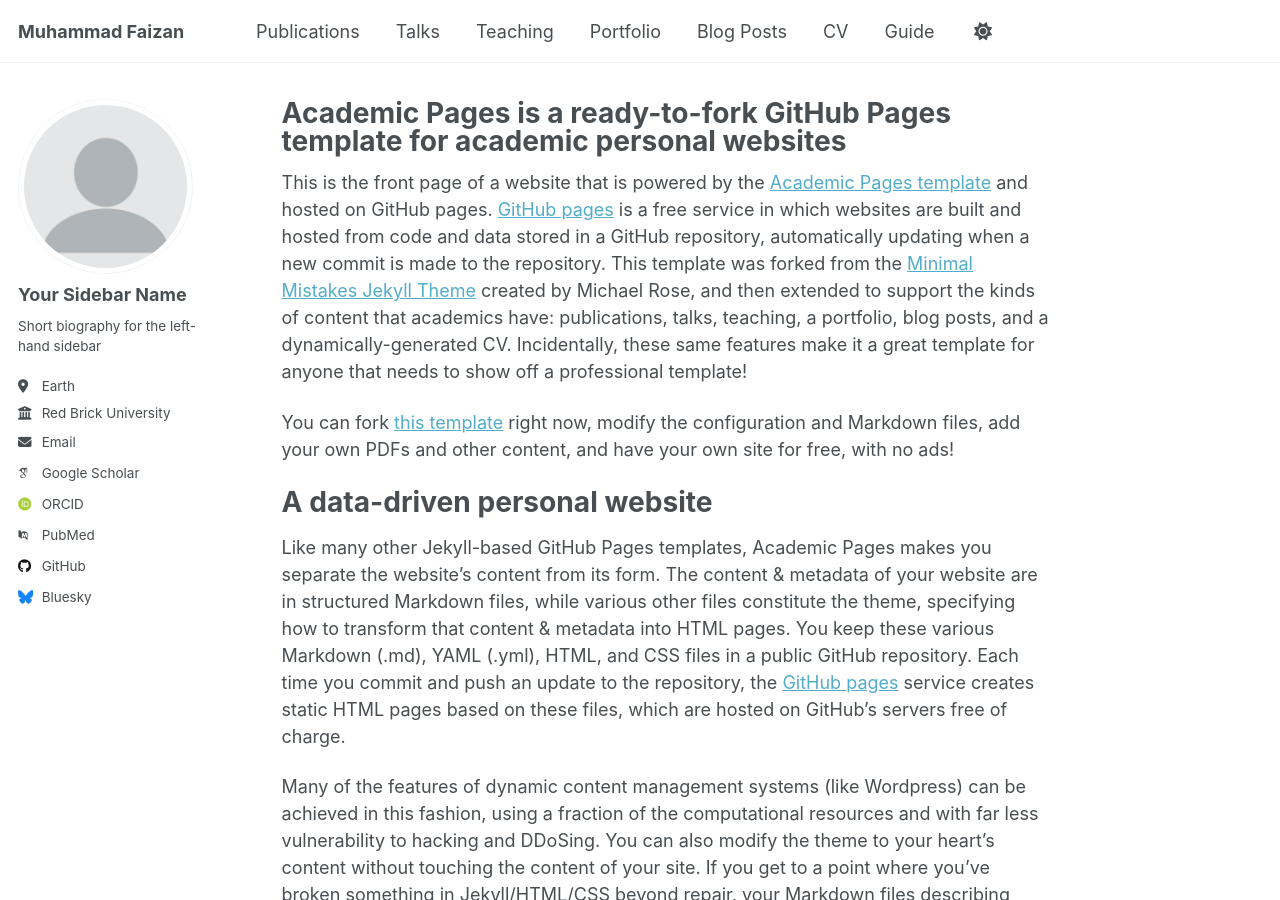
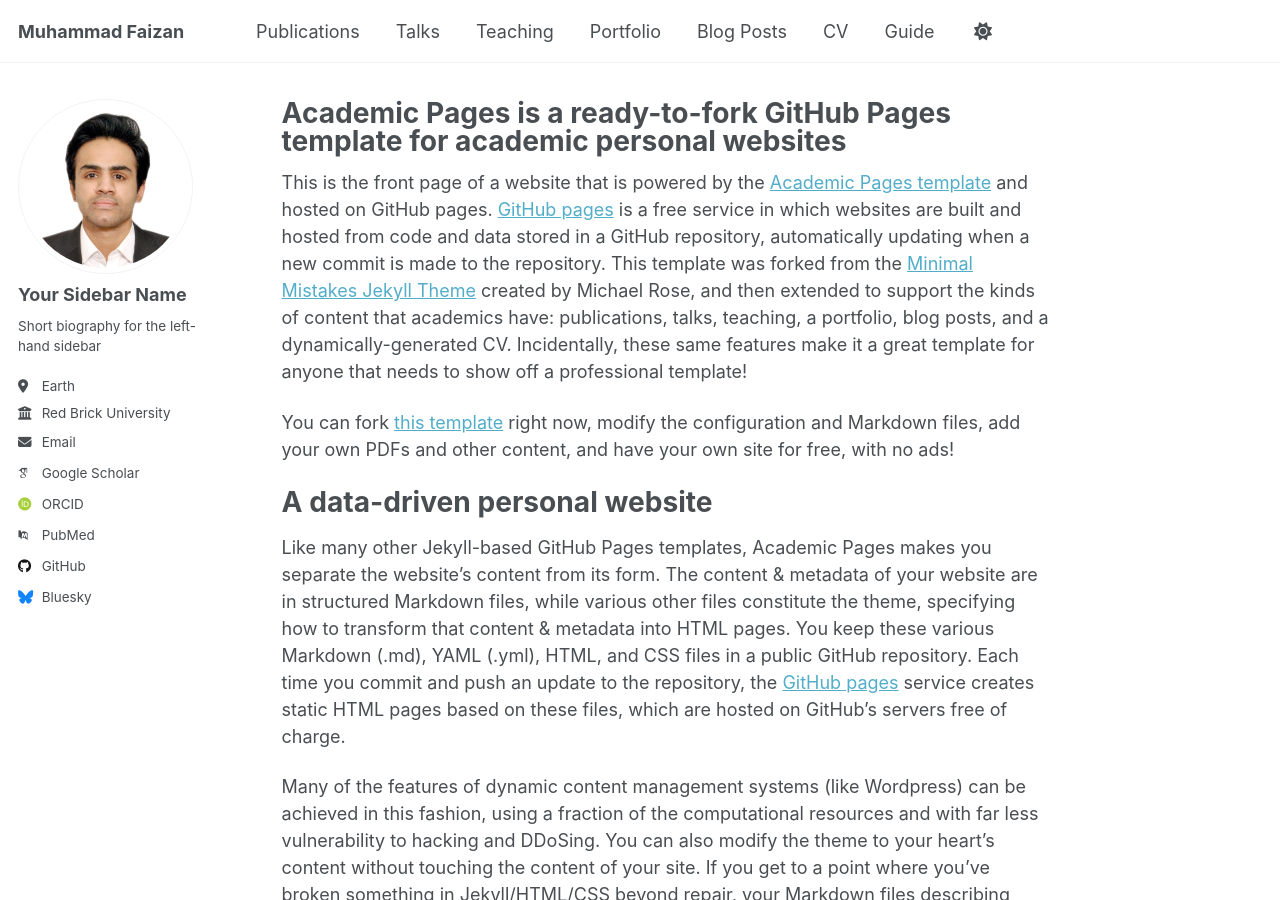
Before and after one commit to MuhammadFaizan99/MuhammadFaizan99.github.io, a Jekyll site: the page built from _pages/about.md, in a window 1280 px wide and 900 px high. Built offline with Jekyll 4.4.1, drawn with Linux system fonts in a browser that asks for light colours; some web fonts are replaced; a script that is not in the unit is left out.

Commit message:
Update _config.yml

```diff
--- a/_config.yml
+++ b/_config.yml
@@ -22,7 +22,7 @@ repository  : "MuhammadFaizan99/MuhammadFaizan99.github.io"
 #               Additional customization can be done by editing /_includes/author-profile.html
 author:
   # Biographic information
-  avatar           : "profile.png"
+  avatar           : "2+2.JPG"
   name             : "Your Sidebar Name"
   pronouns         : # example: "she/her"
   bio              : "Short biography for the left-hand sidebar"
```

▶ _Your objective_
Write the records out exactly, dropping every image.

▶ _Written answer_
Before and after one commit to MuhammadFaizan99/MuhammadFaizan99.github.io, a Jekyll site: the page built from _pages/about.md, in a window 1280 px wide and 900 px high. Built offline with Jekyll 4.4.1, drawn with Linux system fonts in a browser that asks for light colours; some web fonts are replaced; a script that is not in the unit is left out.

Commit message:
Update _config.yml

```diff
--- a/_config.yml
+++ b/_config.yml
@@ -22,7 +22,7 @@ repository  : "MuhammadFaizan99/MuhammadFaizan99.github.io"
 #               Additional customization can be done by editing /_includes/author-profile.html
 author:
   # Biographic information
-  avatar           : "profile.png"
+  avatar           : "2+2.JPG"
   name             : "Your Sidebar Name"
   pronouns         : # example: "she/her"
   bio              : "Short biography for the left-hand sidebar"
```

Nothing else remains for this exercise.